> **DATA EXTRACTS**

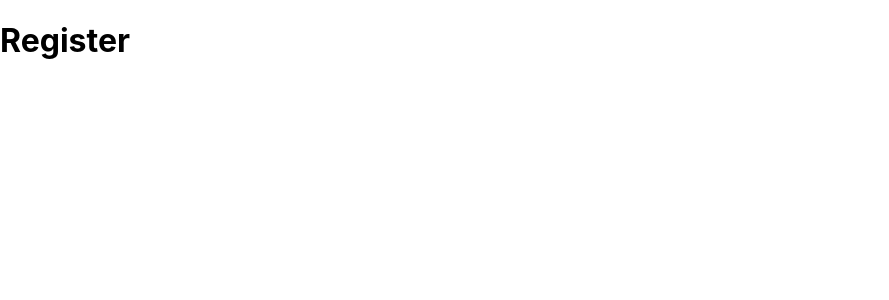
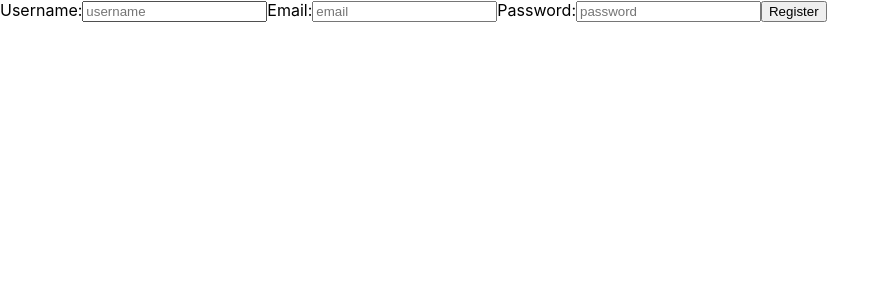
Before and after one commit to BladeDev0104b/TypeORM, a Next.js app in the folder client/: page /register in a window 1280 px wide. Shown: the top 300 px of the page, without its empty margins (0-889 px from the left). Built offline with nearby package versions, Linux system fonts and the light colour scheme.

Commit message:
create register and login forms

```diff
--- a/client/pages/register.tsx
+++ b/client/pages/register.tsx
@@ -1,10 +1,69 @@
 import React from 'react';
+import { gql, useMutation } from '@apollo/client';
+import { useForm } from 'react-hook-form';
+import { useRouter } from "next/router";
+
+const REGISTER = gql`
+    mutation Register($options: UsernamePasswordInput!) {
+        register(options: $options) {
+            errors {
+                field
+                message
+            }
+            user {
+                id
+                username
+            }
+        }
+    }
+`;
 
 const Register = () => {
-    console.log('register');
+    const [registerUser, { data }] = useMutation(REGISTER);
+    const router = useRouter();
+    const { register, handleSubmit } = useForm();
+
+    const onSubmit = async (data) => {
+        const response = await registerUser({ variables: { options: data } });
+
+        if (response.data?.register.errors) {
+            console.log('show errors')
+          } else if (response.data?.register.user) {
+            router.push('/');
+          }
+    };
 
     return (
-        <h1>Register</h1>
+        <form onSubmit={handleSubmit(onSubmit)}>
+            <label>
+                Username:
+                <input
+                    type="text"
+                    name="username"
+                    ref={register}
+                    placeholder="username"
+                />
+            </label>
+            <label>
+                Email:
+                <input
+                    type="text"
+                    name="email"
+                    ref={register}
+                    placeholder="email"
+                />
+            </label>
+            <label>
+                Password:
+                <input
+                    type="password"
+                    name="password"
+                    ref={register}
+                    placeholder="password"
+                />
+            </label>
+             <button type="submit">Register</button>
+        </form>
     )
 };
 
```
Also changed, not shown: client/pages/login.tsx (+13 -2 lines), 1 other file (tests, documents, lock files or other folders).
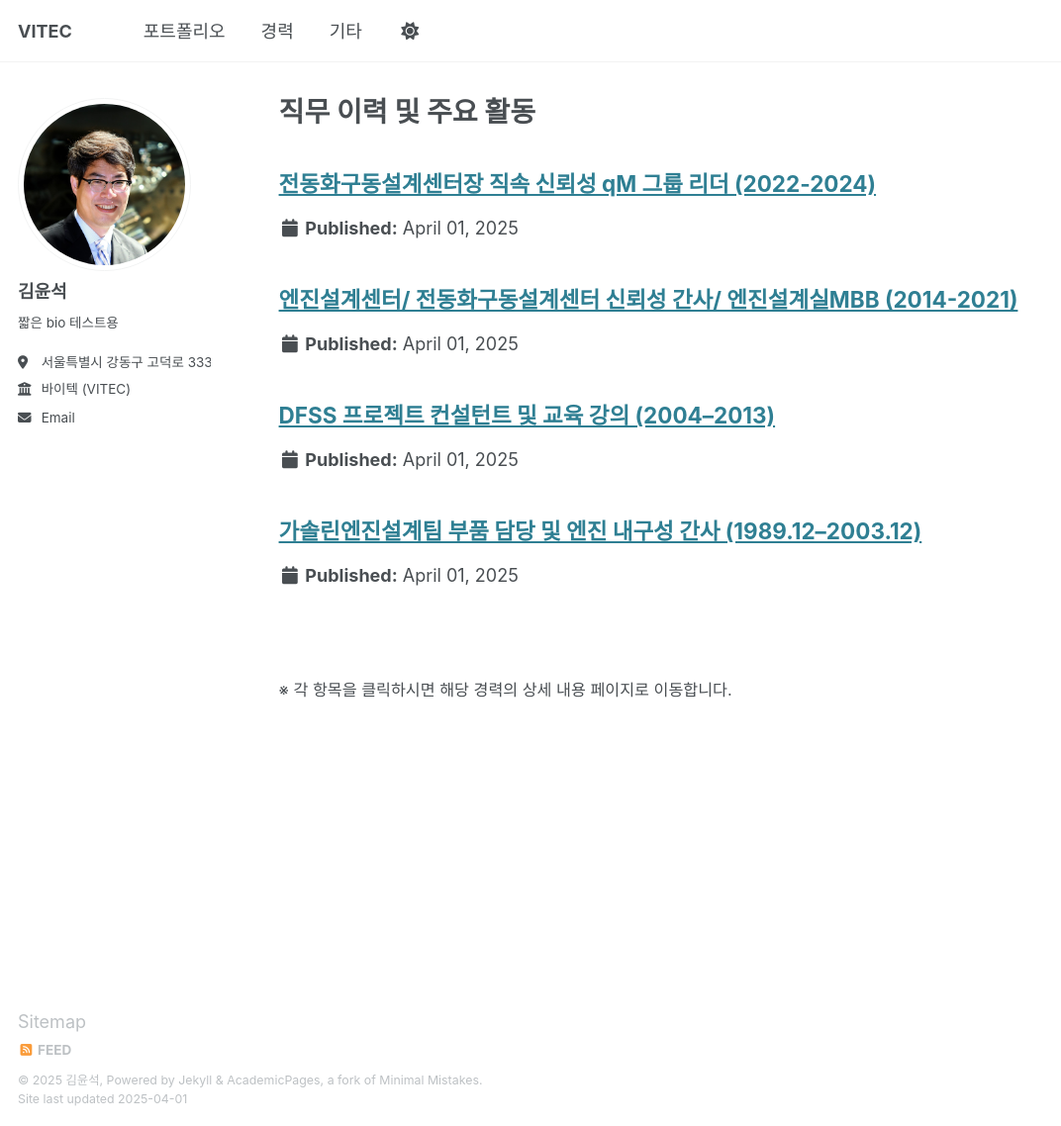
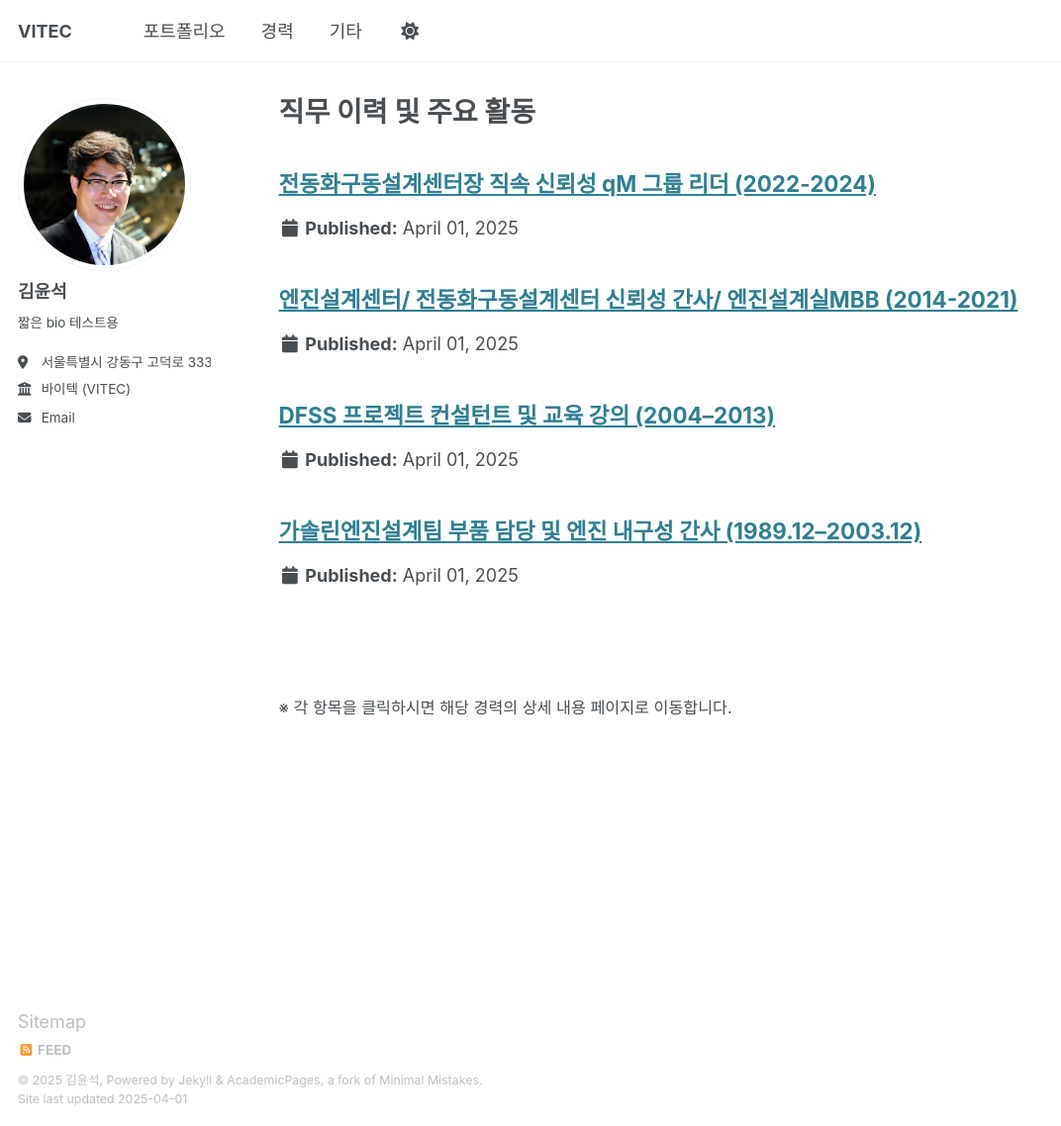
Before and after one commit to kimyunseok-vitec/kimyunseok-vitec.github.io, a Jekyll site: the page built from _pages/portfolio.html, in a window 1280 px wide and 1138 px high. Shown: the whole window at 99% size, without its empty margins (0-1072 px from the left). Built offline with Jekyll 4.4.1, drawn with Linux system fonts in a browser that asks for light colours.

Commit message:
portfolio modify

```diff
--- a/_pages/portfolio.html
+++ b/_pages/portfolio.html
@@ -13,6 +13,6 @@ author_profile: true
 {% endfor %}
 
 
-<p style="margin-top: 5rem; font-size: 0.9rem;">
+<p style="margin-top: 6rem; font-size: 0.9rem;">
       ※ 각 항목을 클릭하시면 해당 경력의 상세 내용 페이지로 이동합니다.
 </p>
```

> **PROBLEM REQUIREMENTS**
Please, without any pictures, print each entry exactly.

> **OUTPUT BELOW**
Before and after one commit to BladeDev0104b/TypeORM, a Next.js app in the folder client/: page /register in a window 1280 px wide. Shown: the top 300 px of the page, without its empty margins (0-889 px from the left). Built offline with nearby package versions, Linux system fonts and the light colour scheme.

Commit message:
create register and login forms

```diff
--- a/client/pages/register.tsx
+++ b/client/pages/register.tsx
@@ -1,10 +1,69 @@
 import React from 'react';
+import { gql, useMutation } from '@apollo/client';
+import { useForm } from 'react-hook-form';
+import { useRouter } from "next/router";
+
+const REGISTER = gql`
+    mutation Register($options: UsernamePasswordInput!) {
+        register(options: $options) {
+            errors {
+                field
+                message
+            }
+            user {
+                id
+                username
+            }
+        }
+    }
+`;
 
 const Register = () => {
-    console.log('register');
+    const [registerUser, { data }] = useMutation(REGISTER);
+    const router = useRouter();
+    const { register, handleSubmit } = useForm();
+
+    const onSubmit = async (data) => {
+        const response = await registerUser({ variables: { options: data } });
+
+        if (response.data?.register.errors) {
+            console.log('show errors')
+          } else if (response.data?.register.user) {
+            router.push('/');
+          }
+    };
 
     return (
-        <h1>Register</h1>
+        <form onSubmit={handleSubmit(onSubmit)}>
+            <label>
+                Username:
+                <input
+                    type="text"
+                    name="username"
+                    ref={register}
+                    placeholder="username"
+                />
+            </label>
+            <label>
+                Email:
+                <input
+                    type="text"
+                    name="email"
+                    ref={register}
+                    placeholder="email"
+                />
+            </label>
+            <label>
+                Password:
+                <input
+                    type="password"
+                    name="password"
+                    ref={register}
+                    placeholder="password"
+                />
+            </label>
+             <button type="submit">Register</button>
+        </form>
     )
 };
 
```
Also changed, not shown: client/pages/login.tsx (+13 -2 lines), 1 other file (tests, documents, lock files or other folders).
Before and after one commit to kimyunseok-vitec/kimyunseok-vitec.github.io, a Jekyll site: the page built from _pages/portfolio.html, in a window 1280 px wide and 1138 px high. Shown: the whole window at 99% size, without its empty margins (0-1072 px from the left). Built offline with Jekyll 4.4.1, drawn with Linux system fonts in a browser that asks for light colours.

Commit message:
portfolio modify

```diff
--- a/_pages/portfolio.html
+++ b/_pages/portfolio.html
@@ -13,6 +13,6 @@ author_profile: true
 {% endfor %}
 
 
-<p style="margin-top: 5rem; font-size: 0.9rem;">
+<p style="margin-top: 6rem; font-size: 0.9rem;">
       ※ 각 항목을 클릭하시면 해당 경력의 상세 내용 페이지로 이동합니다.
 </p>
```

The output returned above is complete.